• TASK GOAL:
Going through the data below, please show each line containing the string "notebook".
● ● ● ●
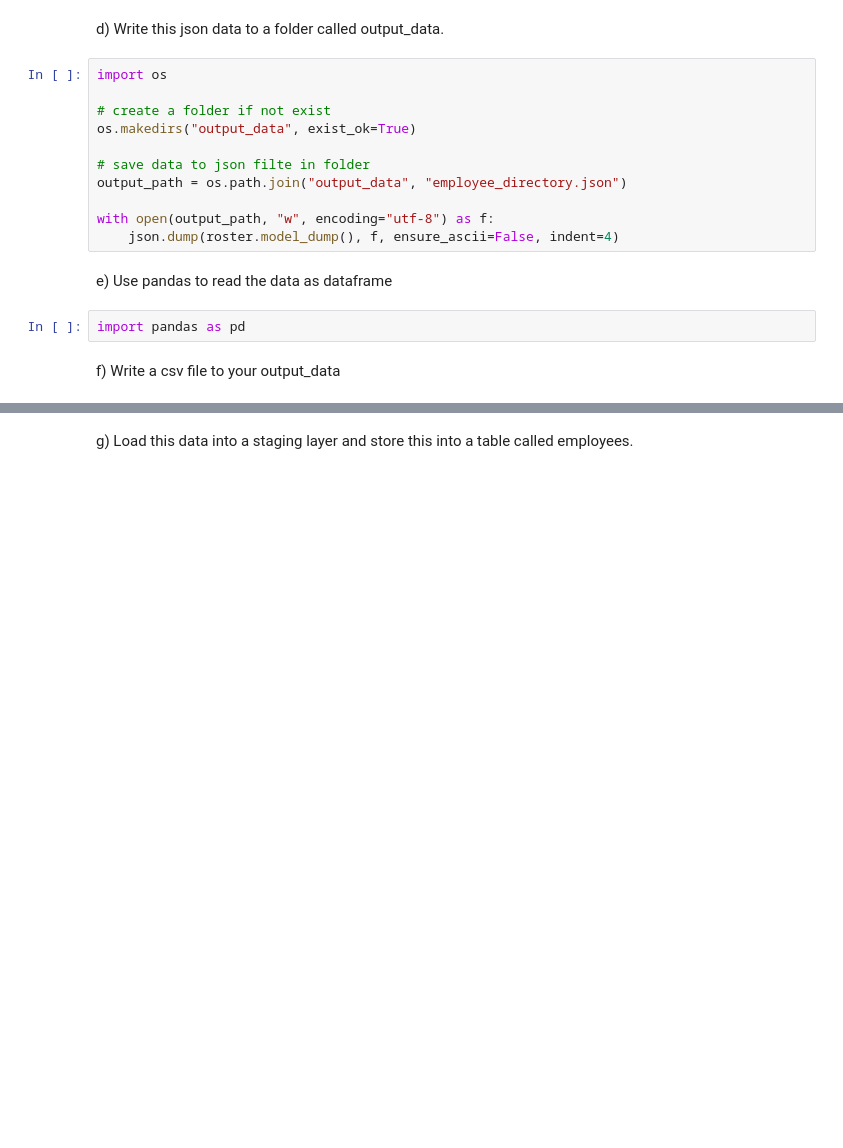
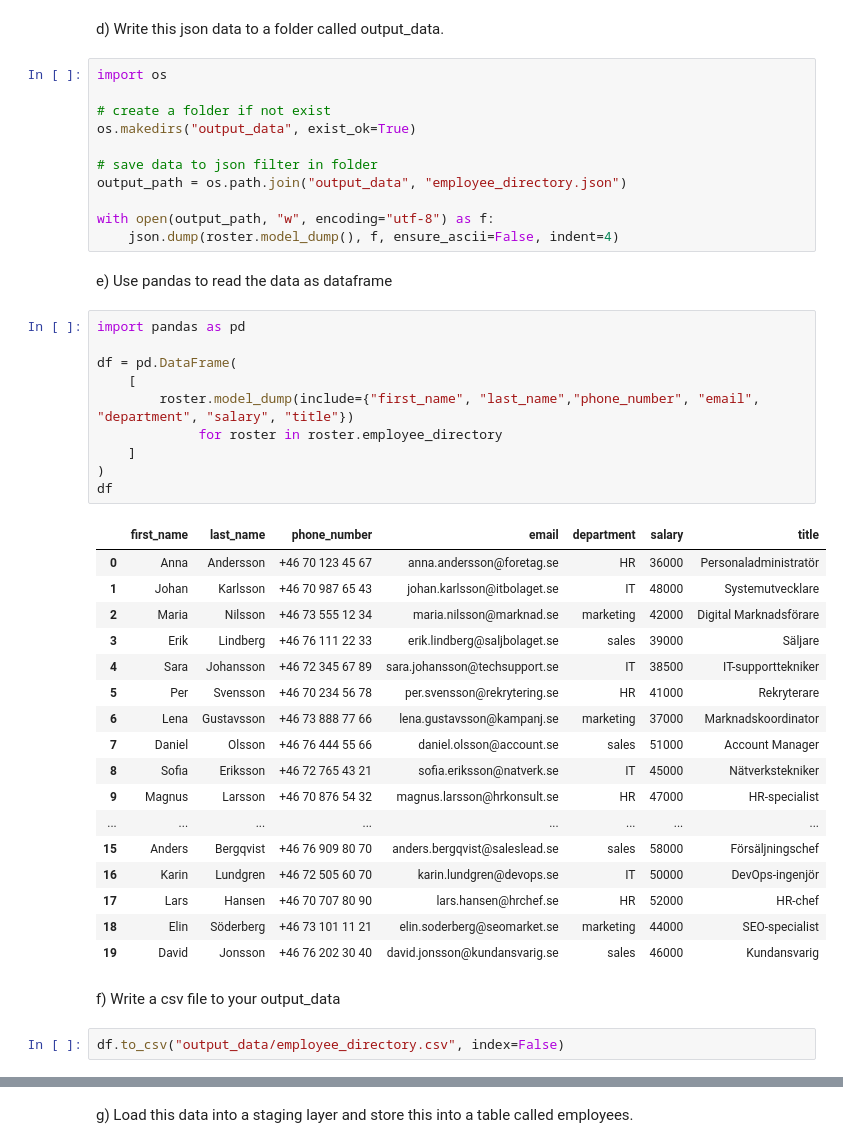
Before and after one commit to StefanLundberg77/ai_engineering_stefan_lundberg, a Jupyter notebook: exercises/exercise_3/2_company_sim.ipynb, the cells around one changed output, grey strips where cells are left out. Drawn from its saved outputs; the diff is of its cells as text; blank space fills up the shorter version.

```diff
--- a/exercises/exercise_3/2_company_sim.ipynb
+++ b/exercises/exercise_3/2_company_sim.ipynb
@@ -110,7 +110,7 @@ import os
 # create a folder if not exist
 os.makedirs("output_data", exist_ok=True)
 
-# save data to json filte in folder
+# save data to json filter in folder
 output_path = os.path.join("output_data", "employee_directory.json")
 
 with open(output_path, "w", encoding="utf-8") as f:
@@ -118,8 +118,36 @@ with open(output_path, "w", encoding="utf-8") as f:
 # %% [markdown]
 
 e) Use pandas to read the data as dataframe
-# %%
-import pandas as pd
+# %%
+import pandas as pd
+
+df = pd.DataFrame(
+    [
+        roster.model_dump(include={"first_name", "last_name","phone_number", "email", "department", "salary", "title"})
+             for roster in roster.employee_directory
+    ]
+)
+df
+# %% [output]
+|  | first_name | last_name | phone_number | email | department | salary | title |
+| 0 | Anna | Andersson | +46 70 123 45 67 | anna.andersson@foretag.se | HR | 36000 | Personaladministratör |
+| 1 | Johan | Karlsson | +46 70 987 65 43 | johan.karlsson@itbolaget.se | IT | 48000 | Systemutvecklare |
+| 2 | Maria | Nilsson | +46 73 555 12 34 | maria.nilsson@marknad.se | marketing | 42000 | Digital Marknadsförare |
+| 3 | Erik | Lindberg | +46 76 111 22 33 | erik.lindberg@saljbolaget.se | sales | 39000 | Säljare |
+| 4 | Sara | Johansson | +46 72 345 67 89 | sara.johansson@techsupport.se | IT | 38500 | IT-supporttekniker |
+| 5 | Per | Svensson | +46 70 234 56 78 | per.svensson@rekrytering.se | HR | 41000 | Rekryterare |
+| 6 | Lena | Gustavsson | +46 73 888 77 66 | lena.gustavsson@kampanj.se | marketing | 37000 | Marknadskoordinator |
+| 7 | Daniel | Olsson | +46 76 444 55 66 | daniel.olsson@account.se | sales | 51000 | Account Manager |
+| 8 | Sofia | Eriksson | +46 72 765 43 21 | sofia.eriksson@natverk.se | IT | 45000 | Nätverkstekniker |
+| 9 | Magnus | Larsson | +46 70 876 54 32 | magnus.larsson@hrkonsult.se | HR | 47000 | HR-specialist |
+| ... | ... | ... | ... | ... | ... | ... | ... |
+| 15 | Anders | Bergqvist | +46 76 909 80 70 | anders.bergqvist@saleslead.se | sales | 58000 | Försäljningschef |
+| 16 | Karin | Lundgren | +46 72 505 60 70 | karin.lundgren@devops.se | IT | 50000 | DevOps-ingenjör |
+| 17 | Lars | Hansen | +46 70 707 80 90 | lars.hansen@hrchef.se | HR | 52000 | HR-chef |
+| 18 | Elin | Söderberg | +46 73 101 11 21 | elin.soderberg@seomarket.se | marketing | 44000 | SEO-specialist |
+| 19 | David | Jonsson | +46 76 202 30 40 | david.jonsson@kundansvarig.se | sales | 46000 | Kundansvarig |
 # %% [markdown]
 
 f) Write a csv file to your output_data
+# %%
+df.to_csv("output_data/employee_directory.csv", index=False)
```
Also changed, not shown: parts of 5 cells of this notebook, 6 other files.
● ● ● ●
• ANSWER TO THE PROBLEM:
Before and after one commit to StefanLundberg77/ai_engineering_stefan_lundberg, a Jupyter notebook: exercises/exercise_3/2_company_sim.ipynb, the cells around one changed output, grey strips where cells are left out. Drawn from its saved outputs; the diff is of its cells as text; blank space fills up the shorter version.
Also changed, not shown: parts of 5 cells of this notebook, 6 other files.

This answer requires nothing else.